Human Rights (HRs)

Protecting, promoting and fulfilling human rights is the foundation of what we do. Everyone is entitled to be treated with respect and dignity.

In striving to ensure that the right to health is made a reality in Botswana, special attention should be paid to the human rights related barriers that make it difficult for all vulnerable groups to have access to the prevention, care and treatment services that they need.

These human rights barriers are rooted in a number of issues. These could include stigma and discrimination on the basis of disability, sex, gender identity or sexual orientation among others. Access could also be made difficult by social issues such as gender based violence and gender inequality. Human rights barriers may also be perpetuated in the form of harmful practices, policies and laws that are used in the health care setting to the detriment of vulnerable groups such as mandatory HIV/AIDs testing and lack of informed consent.

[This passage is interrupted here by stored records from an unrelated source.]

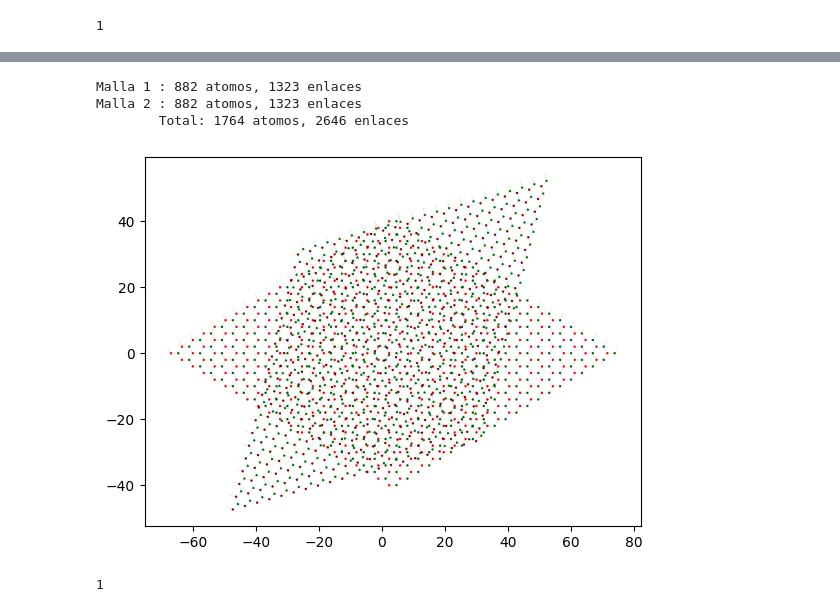
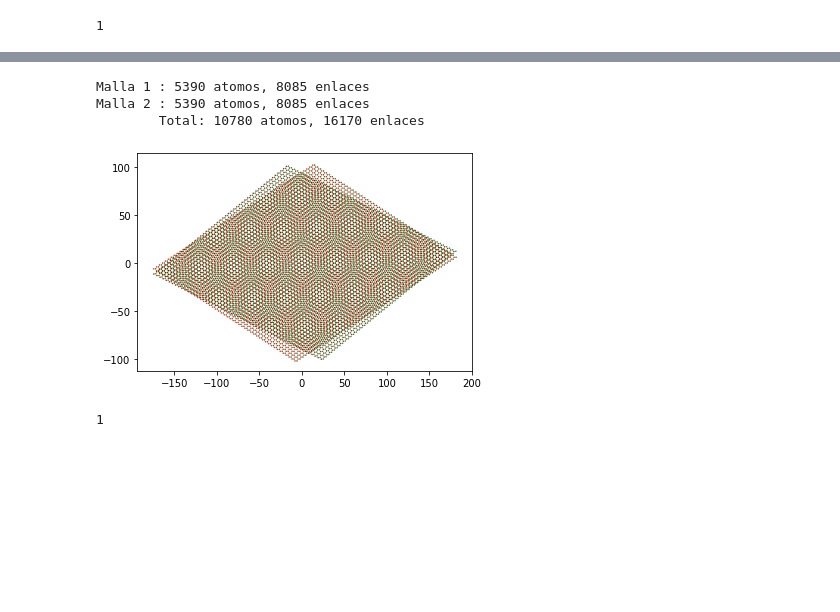
Before and after one commit to OssielAg/SS, a Jupyter notebook: 2daEntrega/Mallas2.ipynb, the cells around one changed output, grey strips where cells are left out. Saved outputs shown, nothing was run; the diff lists cells and outputs as text; code cells hidden in the pictures; blank space fills up the shorter version.

```diff
--- a/2daEntrega/Mallas2.ipynb
+++ b/2daEntrega/Mallas2.ipynb
@@ -194,8 +207,8 @@ Malla 2 : 1681 atomos, 3362 enlaces
 1
 # %%
 #Creamos la misma red del primer ejemplo pero rotada 45º
-malla3 = Malla((h,-l),(h,l),theta=45)
-malla3.crea(10,10,2,colors=['darkred','green']);
+malla3 = Malla((h,-l),(h,l),theta=5.74)
+malla3.crea(27,24,2,colors=['darkred','green']);
 # %%
 muestra([malla3],name='ejemplo4.png')
 # %% [output]
@@ -205,12 +218,12 @@ Malla 1 : 882 atomos, 1323 enlaces
 1
 # %%
 #Mostramos el empalme de la primer red con su rotada
-muestra([malla1,malla3],t=0.5,name='ejemplo5.png')
+muestra([malla1,malla3],t=0.2,name='ejemplo5.png')
 # %% [output]
-Malla 1 : 882 atomos, 1323 enlaces
-Malla 2 : 882 atomos, 1323 enlaces
-        Total: 1764 atomos, 2646 enlaces
+Malla 1 : 5390 atomos, 8085 enlaces
+Malla 2 : 5390 atomos, 8085 enlaces
+        Total: 10780 atomos, 16170 enlaces
-[figure, old version]
+[figure, new version]
 1
 # %%
 #Rotamos la primer red 90º
```
Also changed, not shown: parts of 10 cells of this notebook, 11 other files.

In the face of these challenges, our work, seeks to cultivate a human rights based approach to the provision of health care, ensuring that it is available, acceptable and accessible to all, regardless of their background or standing in society. Our work also revolves around ensuring that the health care provided is of good quality and that the underlying determinants of health such as safe drinking water, food and shelter are equally advocated for.

Once a human rights based approach to the provision of care is stressed, vulnerable groups such as women, children, people living with HIV/AIDs (PLWHIV), people with disabilities (PWDs), LGBTI + persons, sex workers, migrant workers and prisoners, among others, will be catered for in general health response. This is the center of all areas of our work.

“Where, after all, do universal human rights begin? In small places, close to home – so close and so small that they cannot be seen on any maps of the world. Yet they are the world of the individual person; the neighborhood he lives in; the school or college he attends; the factory, farm or office where he works. Such are the places where every man, woman and child seeks equal justice, equal opportunity, equal dignity without discrimination. Unless these rights have meaning there, they have little meaning anywhere.” – Eleanor Roosevelt

Getting It Done

We work with our communities to protect, promote and fulfill human rights, with
particular emphasis on the right to health.

Our activities include:


Project NamePrimary TargetKey Interventions
1. Making Children’s Rights a Reality in BotswanaChildren 10-181. Awareness raising
2. Advocacy for policy and law reform
3. Strategic impact litigation
4. Provision of Legal Services
5. Movement building
6. Community-led monitoring and documentation of rights violations
2. Removing Barriers to Access to ServicesWomen, prisoners, migrants,
3. Promotion, protection and fulfilment of Health Rights of People with disabilities in BotswanaWomen, Children, people living with HIV/AIDs (PLWHIV), people with disabilities (PWDs), LGBTI + persons, sex workers, migrant workers and prisoners

Our Results

We have made major strides in this area, having accomplished the following:


Data Resources



Right to Health for All

Documentation and human rights training #teamwork